By 1998, he was eyeing a run for his party’s leadership. But Hardy had other plans. A week before the state senator had to file his petitions before reelection, he told his son that he didn’t want to do it anymore.
“Should I circulate my own petitions?” Tony asked him.
“What else do you think I’m saying?” Hardy replied.
Williams won his father’s seat unopposed.
IN PERSON, WILLIAMS is standoffish at first, almost like he’s trying to figure out what you want from him and how much of himself he should reveal. But eventually his guard comes down, and the gregarious, sarcastic, loud, unselfconsciously honest, immensely likeable personality comes to the fore. His speeches follow a similar trajectory: a matter-of-factness that becomes an emotive rising action, then gives way to a thundering crescendo in which his stout baritone reverberates off the walls; his voice takes on the cadence of a Southern black preacher’s, then backs down—a denouement of a knowing chuckle, alit eyes and a broad smile.
This is the Real Tony, if you will, stripped of his inhibitions, comfortable in his own skin, saying whatever’s on his mind.
Sometimes, these detours into grandiosity take a turn for the absurd. Take, for instance, his concession speech the night he lost the Democratic gubernatorial primary: Before a mostly black audience at Temple, Williams declared that his campaign had sparked “a new civil-rights movement.… For the first time in the state of Pennsylvania, they heard your voice. We all won here tonight. This is the first time someone has run for governor who’s talked about the importance of life—your life. In three months, we’ve done more about the agenda related to this auditorium, to rural Pennsylvania, to urban Pennsylvania, to where the poor people are, working people are, true Democrats are, than anybody in this race.”
It was an ostentatious statement for someone who’d taken 18 percent of the vote—Onorato won with 45 percent—and foundered outside his hometown. But Williams isn’t one to exude humility, especially on a public stage. This is when his mouth outpaces his brain and his populism seems a little too contrived, undercutting Tony’s cultivated image as a Big Thinker.
Other times, however, the Real Tony’s authenticity and conviction can steal the show. Speaking at an education forum for the Philadelphia Anti-Defamation League in mid-March, Tony was subdued at first, but it wasn’t long before his arms gestured wildly and his voice boomed: “I’m going to talk not as I like things to be, but as they are.” Despite increased funding during the Rendell years—for which, incidentally, he took credit: “Seventeen thousand [dollars] per child!
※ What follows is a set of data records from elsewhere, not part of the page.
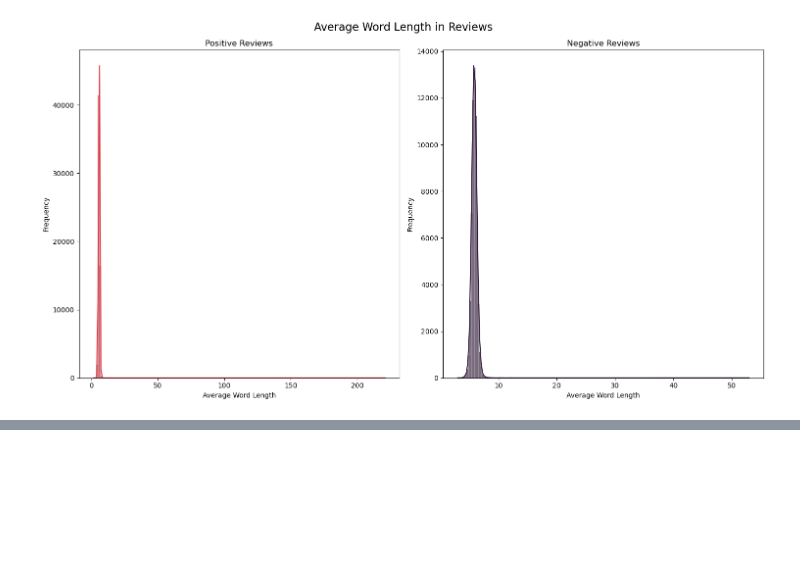
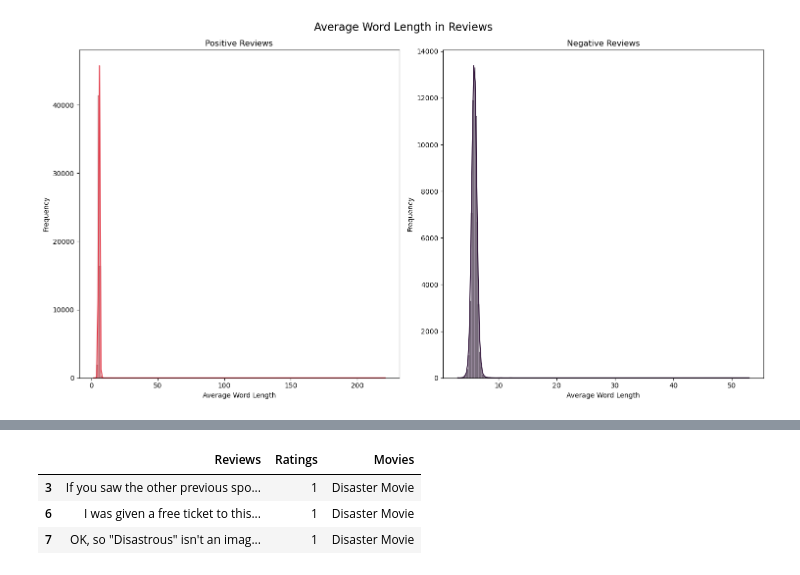
Before and after one commit to stngan/sentiment-python, a Jupyter notebook: sentiment.ipynb, the cells around one changed output, grey strips where cells are left out. Cells and saved outputs as stored; diff of their text form; code cells hidden in the pictures; blank space fills up the shorter version.

```diff
--- a/sentiment.ipynb
+++ b/sentiment.ipynb
@@ -315,0 +393,10 @@ fig.show()
+# %%
+pd.options.display.max_colwidth = 1000
+filtered_df = df[(df['Ratings'] <= 4) & (df['Reviews_clean'].str.contains("good|great"))]
+result_df = filtered_df[["Reviews", "Ratings", "Movies"]]
+result_df.head(3)
+# %% [output]
+|  | Reviews | Ratings | Movies |
+| 3 | If you saw the other previous spo... | 1 | Disaster Movie |
+| 6 | I was given a free ticket to this... | 1 | Disaster Movie |
+| 7 | OK, so "Disastrous" isn't an imag... | 1 | Disaster Movie |
```
Also changed, not shown: parts of 9 cells of this notebook, 3 other files.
I did that! I did that!”—there are schools still plagued by violence, where kids are warehoused rather than taught. Parents who can’t afford to move or send their kids to private schools are stuck.